Combustible Dust Laws in Canada
Even though we are still waiting on a Combustible Dust rule here in the U.S., industrial facilities are all “governed” under one regulatory safety body, OSHA. Many states also have their own safety agency and have the power to adopt their own rules and recommendations.
In contrast, our neighbor to the North, Canada, doesn’t really have a federal safety agency. Instead, each province, or jurisdiction, creates their own rules and regulations…similiar to the power our states have here. Despite this, Canada often follow’s OSHA recommendations for worker safety, including those outlined in the Combustible Dust NEP. (Combustible Dust is not just a U.S. problem!)
Here’s how Canadian jurisdictions’ OHS law addresses the hazards related to combustible dust (taken from OHS Insider):
FEDERAL: In the section on fire hazard areas, which covers work in an atmosphere that contains or is likely to contain explosive concentrations of combustible dust or an area where combustible dust has accumulated in a sufficient quantity to be a hazard [Canada OHS Regs., Sec. 17.11(2)].
ALBERTA: In the section on fire and explosion hazards, for which “hazardous location” is defined as a place where fire or explosion hazards may exist due to combustible dust (among other things) [OHS Code 2009, Part 10].
BRITISH COLUMBIA: In the section on “flammable air contaminants” [OHS Reg., Sec. 5.71] and section on combustible dust [Sec. 5.81].
MANITOBA: In the section on fire and explosive hazards, which covers “flammable substances” defined to include dust that’s capable of creating an explosive atmosphere when suspended in air in concentrations within the explosive limit of the dust [Workplace Health and Safety Reg., Part 19].
NEW BRUNSWICK: a) By barring the use of industrial lift trucks near areas containing explosive dusts [OHS Regs., Sec. 216(2)(a)]; and b) barring workers from welding, cutting, burning or soldering unless they’ve inspected area to ensure that all combustible dust has been removed, if possible, or that adequate precautions have been taken to prevent fire or explosion [Sec. 275(1)].
NEWFOUNDLAND/LABRADOR: In the section on combustible substances, including dusts [OHS Regs. 2009, Sec. 446(1)].
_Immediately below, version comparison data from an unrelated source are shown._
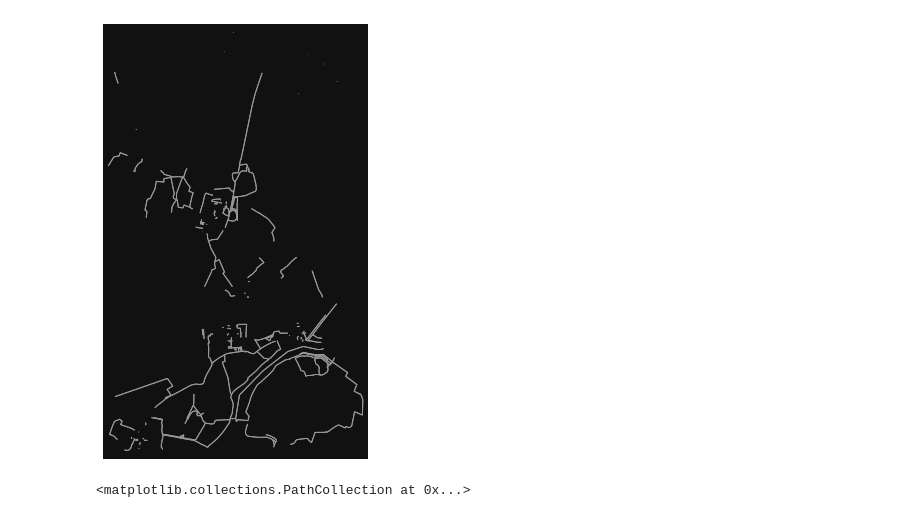
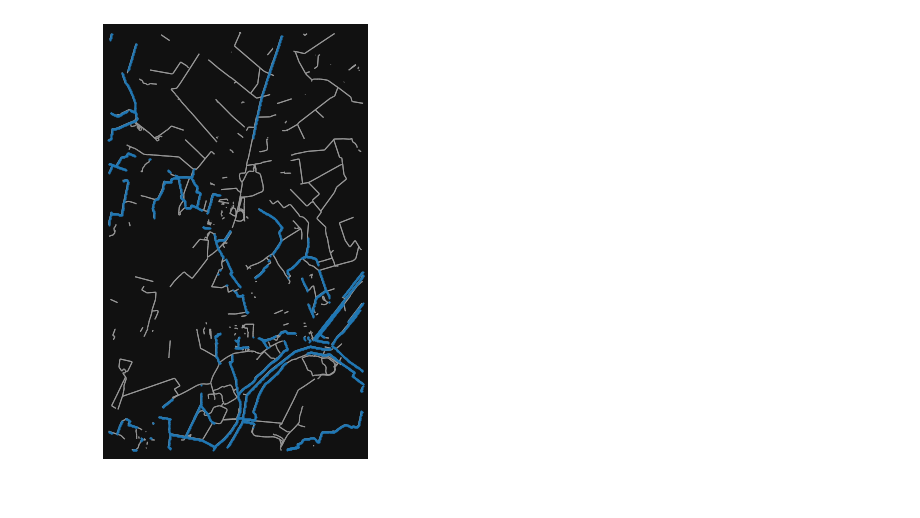
Before and after one commit to Andrewwango/prow-map, a Jupyter notebook: analysis.ipynb, the cells around one changed output. Saved outputs shown, nothing was run; the diff lists cells and outputs as text; code cells hidden in the pictures.

```diff
--- a/analysis.ipynb
+++ b/analysis.ipynb
@@ -22,0 +34,7 @@ fig
+# %%
+row_df = pd.read_csv("data/row/row_bbox.csv")
+# %%
+nearest_edges, dists = ox.nearest_edges(G, row_df["longitude"], row_df["latitude"], return_dist=True, interpolate=metres_to_dist(5))
+# %%
+#row_df["nn"] = nearest_nodes
+row_df["dist"] = dists
@@ -23,8 +47,8 @@ fig
 # %%
-d = 10
+d=20
 # %%
-fig, ax = ox.plot_graph(G, node_size=0)
-ax.scatter(public_gps_df["longitude"].loc[public_gps_df["dist"] < d], public_gps_df["latitude"].loc[public_gps_df["dist"] < d], s=2, marker='.')
+fig, ax = ox.plot_graph(G, node_size=0, show=False, close=False)
+ax.scatter(row_df["longitude"].loc[row_df["dist"] < d], row_df["latitude"].loc[row_df["dist"] < d], s=4, marker='.')
+plt.show()
 # %% [output]
-[figure, old version]
+[figure, new version]
-<matplotlib.collections.PathCollection at 0x...>
```
Also changed, not shown: parts of 25 cells of this notebook, 4 other files.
NORTHWEST TERRITORIES/NUNAVUT: a) By requiring certain precautions before workers weld, burn or carry out hot work on a vessel, tank, pipe or structure or in a place where there’s a likelihood of the presence of a flammable or explosive substance [General Safety Regs., Sec. 167(1)]; and b) barring the use of explosive-actuated tools where flammable or explosive dust is present [Sec. 194].
NOVA SCOTIA: a) By barring the use of an industrial lift truck near an area containing airborne dust in a concentration that may cause an explosion [Occupational Safety General Regs., Sec. 82(1)(b)]; and b) requiring workers to remove all hazardous material or processes that produce combustible dust from the area before a welding or allied process is commenced [Sec. 111(1)(a)].
ONTARIO: a) In a section on processes that are likely to produce a dust (among other things) to such an extent that it’s capable of forming an explosive mixture with air [Industrial Establishments Reg., Sec. 63]; b) in a section on dust explosions [Sec. 64]; and c) by barring the use of explosive actuated fastening tools in an atmosphere containing flammable dust [Sec. 36(1)(l)].
PRINCE EDWARD ISLAND: a) By requiring the use of a non-sparking type of explosive-actuated tool where there’s a risk of an explosive atmosphere [OHS General Regs., Sec. 29.2]; and b) barring welding and cutting operations in close proximity to explosive or flammable dusts unless adequate precautions are taken to prevent fires or explosions [Sec. 37.2].
QUÉBEC: a) In the section on combustible dusts and dry materials [Regulation respecting Occupational Health and Safety, Div. VIII]; and b) by barring welding and cutting operations in places containing combustible dusts presenting a fire or explosion hazard unless special precautions are taken to prevent any risk of fire or explosion [Sec. 313].
SASKATCHEWAN: In the section on fire and explosion hazards, which covers “flammable substances” defined to include dust that’s capable of creating an explosive atmosphere when suspended in air in concentrations within the explosive limit of the dust [OHS Regs., Part XXV].
YUKON: a) In the section on processes that are likely to produce a dust (among other things) capable of forming a flammable mixture with air [OHS Regs., Sec. 15.34]; b) by barring welding, cutting, burning or soldering operations unless the surrounding area has been thoroughly inspected to ensure that all combustible, flammable or other explosive materials (including dust) has been removed or other equally effective measures have been taken to prevent a fire or explosion [Sec. 13.12(1)]; and c) in the section on ventilation requirements for air contaminants, including combustible or flammable dust [Occupational Health Regs., Sec. 8(6)].
No comments yet.